HOWLAND - When ground was broken on the Ernie Hall Aviation Museum in February, Bill Griffin said it would be completed in time for the second annual Wings-n-Wheels fundraiser this weekend at SLOAS Airfield.
Less than 72 hours before the event this weekend, George Whitacre of Warren still was painting a mural that covers the back wall of the museum, and volunteers were scrambling to bring over memorabilia and set up displays.
Griffin, president of the board of directors for the new museum, wasn't having any second thoughts about picking the date more than five months ago.
Tribune Chronicle photos / Andy Gray
Bill Griffin stands in front of a half-scale Corsair airplane, which will be on display for photos at Wings-n-Wheels this weekend.
"If you don't give yourself some kind of deadline, you never do it," Griffin said.
Besides, Griffin is counting on the attention - and the money - the event will bring to the non-profit museum.
The first Wings-n-Wheels, a combination car show and airplane fly-in, was a huge success.

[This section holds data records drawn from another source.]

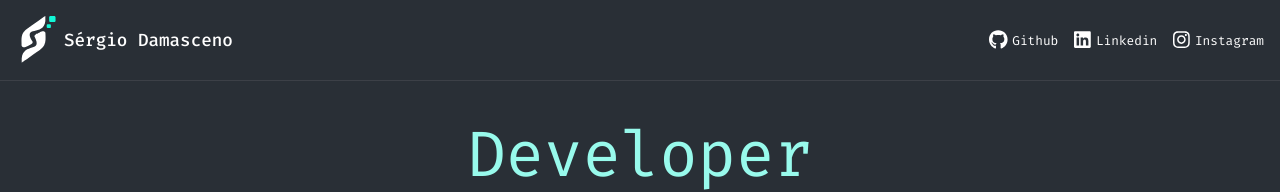
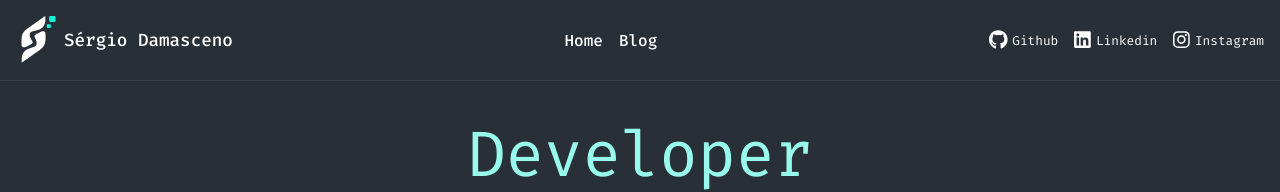
Before and after one commit to devdamasceno/estetica, a Next.js app: page /portfolio in a window 1280 px wide. Shown: the top 192 px of the page. Built offline with nearby package versions, Linux system fonts and the light colour scheme.

Commit message:
header ok

```diff
--- a/src/components/header/index.tsx
+++ b/src/components/header/index.tsx
@@ -26,6 +26,14 @@ const Header: React.FC = () => {
           <Image src='/logo.svg' alt="Logo" width={50} height={50} />
           <a>Sérgio Damasceno</a>
         </div>
+        <nav className={styles.navDesktop}>
+          <Link legacyBehavior href="/">
+            <a>Home</a>
+          </Link>
+          <Link legacyBehavior href="/blog">
+            <a>Blog</a>
+          </Link>
+        </nav>
         <nav className={styles.nav}>
           <ul className={styles.navList}>
             <li className={styles.navItem}>
--- a/src/components/header/styles.module.css
+++ b/src/components/header/styles.module.css
@@ -9,6 +9,13 @@
   background-color: transparent;
   color: #fff;
   border-bottom: 1px solid #43454dc4;
+}
+
+.navDesktop {
+  display: flex;
+  gap: 1rem;
+  font-size: 1rem;
+  font-weight: 500;
 }
 
 .logo {
@@ -140,4 +147,8 @@
     cursor: pointer;
     color: #fff;
   }
+
+  .navDesktop {
+    display: none;
+  }
 }
--- a/src/components/home/styles.module.css
+++ b/src/components/home/styles.module.css
@@ -35,7 +35,6 @@
   text-align: center;
   background-color: #12F7D6;
   color: #fff;
-  text-decoration: none;
   border-radius: 0.5rem;
   font-size: 1.2rem;
   transition: background-color 0.3s;
@@ -43,4 +42,5 @@
 
 .button:hover {
   background-color: #0fb9b1;
+  text-decoration: none;
 }
```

Griffin said he was prepared for about 500 people; crowd estimates were closer to several thousand.
"Last year people couldn't say enough good things about it," Griffin said. "I had people say they enjoyed it more than the Cleveland Air Show."
This year they are expanding the event to two days - Saturday will feature tractors and motorcycles, while Sunday will showcase classic cars and airplanes - and Griffin promises they will be better prepared with more food vendors and more portable toilets.
Proceeds will benefit the museum and the Animal Welfare League of Trumbull County.
"It's the biggest fundraiser we're going to have so we can pay for this place," Griffin said.
Griffin estimated the cost of the project at "north of $200,000" and about $100,000 more than anticipated. Having to run water and sewerlines to the North River Road location and "staggering insurance costs" are some of the reasons he cited for the cost overruns.
"I have good friends and business partners who have donated a lot," Griffin said.
And one reason the insurance costs are so high is that Griffin has amassed an impressive collection of memorabilia to celebrate aviation in general and Hall in particular.
Hall (1897-1972) was an aviation pioneer who built his first plane in 1911, served as a civilian flight instructor for the U.S. Army during World War I and operated his own flight school for decades on state Route 46 in Howland. He also trained two future Air Force generals.
Griffin grew up near that flight school, which helped fuel his obsession with flight.
Griffin has photos, log books, flight boards and other artifacts from Hall's flight school. A model of Hall's first glider, built by the Ohio Historical Society and displayed in Columbus, has been donated to the new museum. The Trumbull County Historical Society also donated its Hall memorabilia to the museum.
Airplanes, engines, propellers and artifacts from local military aviation veterans will be displayed, as well as such rarities as a piece of the tail fabric from the Sopwith Camel flown by "Red Baron" Manfred von Richthofen.
Other touches include the control panel from a Springduster Too mounted over the urinal in the men's room, and mannequins that will display the uniforms of fighter pilots as well as commercial pilots and flight attendants. Detailed airplane models built by Griffin's father, Art, also will be shown throughout the 50-by-70-foot building.
"I have enough to fill it a few times," Griffin said.
Griffin said the museum will be open Saturday and Sunday for Wings-n-Wheels, but it will close after the weekend to complete some finishing touches. He expects the museum to open full time by mid-September and they will announce hours of operation and other details closer to that date.